*Instructions for the task:* Take every line containing "info" out of the records.

(Before-and-after change data)
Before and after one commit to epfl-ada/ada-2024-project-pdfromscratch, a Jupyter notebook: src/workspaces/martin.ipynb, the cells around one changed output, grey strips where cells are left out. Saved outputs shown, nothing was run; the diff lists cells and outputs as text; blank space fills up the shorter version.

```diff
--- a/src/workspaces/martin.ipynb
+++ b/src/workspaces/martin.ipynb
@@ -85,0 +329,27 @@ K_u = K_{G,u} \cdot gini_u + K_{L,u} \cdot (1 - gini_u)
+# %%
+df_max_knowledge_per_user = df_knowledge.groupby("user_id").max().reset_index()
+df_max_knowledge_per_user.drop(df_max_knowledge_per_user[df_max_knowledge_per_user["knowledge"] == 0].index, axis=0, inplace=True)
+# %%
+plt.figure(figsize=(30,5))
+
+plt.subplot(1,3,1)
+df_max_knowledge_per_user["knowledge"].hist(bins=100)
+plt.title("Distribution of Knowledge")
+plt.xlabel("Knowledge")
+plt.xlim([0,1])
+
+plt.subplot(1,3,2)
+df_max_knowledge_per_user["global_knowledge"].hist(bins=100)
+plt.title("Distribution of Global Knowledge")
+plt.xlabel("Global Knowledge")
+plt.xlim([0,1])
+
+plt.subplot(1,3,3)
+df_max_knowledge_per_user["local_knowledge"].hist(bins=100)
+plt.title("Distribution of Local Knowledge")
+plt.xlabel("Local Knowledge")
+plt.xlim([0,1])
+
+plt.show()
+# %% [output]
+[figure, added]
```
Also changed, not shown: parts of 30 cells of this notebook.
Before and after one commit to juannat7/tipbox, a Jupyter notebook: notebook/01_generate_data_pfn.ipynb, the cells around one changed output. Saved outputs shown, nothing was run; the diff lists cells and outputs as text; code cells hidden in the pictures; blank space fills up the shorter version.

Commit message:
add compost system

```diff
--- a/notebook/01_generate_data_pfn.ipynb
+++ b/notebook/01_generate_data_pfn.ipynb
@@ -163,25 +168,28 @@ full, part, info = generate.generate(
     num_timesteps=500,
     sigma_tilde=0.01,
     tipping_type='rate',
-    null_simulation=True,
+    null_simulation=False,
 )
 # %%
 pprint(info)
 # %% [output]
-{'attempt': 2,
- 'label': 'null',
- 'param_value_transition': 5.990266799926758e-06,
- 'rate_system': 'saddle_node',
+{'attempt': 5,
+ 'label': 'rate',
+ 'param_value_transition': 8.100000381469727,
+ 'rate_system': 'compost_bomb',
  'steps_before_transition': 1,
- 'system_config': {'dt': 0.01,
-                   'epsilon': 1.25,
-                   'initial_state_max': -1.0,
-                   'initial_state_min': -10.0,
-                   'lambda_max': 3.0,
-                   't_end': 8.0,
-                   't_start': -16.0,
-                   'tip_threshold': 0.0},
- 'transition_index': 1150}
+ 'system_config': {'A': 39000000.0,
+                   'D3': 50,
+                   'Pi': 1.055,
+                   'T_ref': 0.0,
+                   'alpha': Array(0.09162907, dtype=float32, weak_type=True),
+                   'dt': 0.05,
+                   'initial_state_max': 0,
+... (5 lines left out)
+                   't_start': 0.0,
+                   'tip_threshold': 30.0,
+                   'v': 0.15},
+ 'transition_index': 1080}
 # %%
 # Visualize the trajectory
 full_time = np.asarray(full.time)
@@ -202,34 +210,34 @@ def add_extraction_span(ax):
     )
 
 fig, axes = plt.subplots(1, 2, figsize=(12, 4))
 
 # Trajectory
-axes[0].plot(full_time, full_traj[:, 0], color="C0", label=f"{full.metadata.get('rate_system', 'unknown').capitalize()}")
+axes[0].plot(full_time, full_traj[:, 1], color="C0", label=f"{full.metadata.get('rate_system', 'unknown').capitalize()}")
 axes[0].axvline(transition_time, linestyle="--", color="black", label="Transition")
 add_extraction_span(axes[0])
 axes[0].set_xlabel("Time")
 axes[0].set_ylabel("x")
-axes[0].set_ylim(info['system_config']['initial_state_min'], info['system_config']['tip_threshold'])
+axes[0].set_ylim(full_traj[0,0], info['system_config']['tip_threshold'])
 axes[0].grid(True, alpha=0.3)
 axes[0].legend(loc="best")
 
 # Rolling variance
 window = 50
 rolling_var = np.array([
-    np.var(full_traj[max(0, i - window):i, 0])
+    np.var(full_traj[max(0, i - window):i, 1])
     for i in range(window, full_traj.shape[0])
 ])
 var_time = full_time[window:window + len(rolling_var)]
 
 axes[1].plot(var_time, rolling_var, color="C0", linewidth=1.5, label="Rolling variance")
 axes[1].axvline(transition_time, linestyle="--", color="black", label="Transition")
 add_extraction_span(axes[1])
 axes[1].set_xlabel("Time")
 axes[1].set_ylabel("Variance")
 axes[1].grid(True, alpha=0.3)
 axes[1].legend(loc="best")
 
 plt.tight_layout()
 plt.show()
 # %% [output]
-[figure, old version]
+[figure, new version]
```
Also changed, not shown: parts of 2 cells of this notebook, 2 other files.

*Solution:*
@@ -163,25 +168,28 @@ full, part, info = generate.generate(
 pprint(info)
-axes[0].set_ylim(info['system_config']['initial_state_min'], info['system_config']['tip_threshold'])
+axes[0].set_ylim(full_traj[0,0], info['system_config']['tip_threshold'])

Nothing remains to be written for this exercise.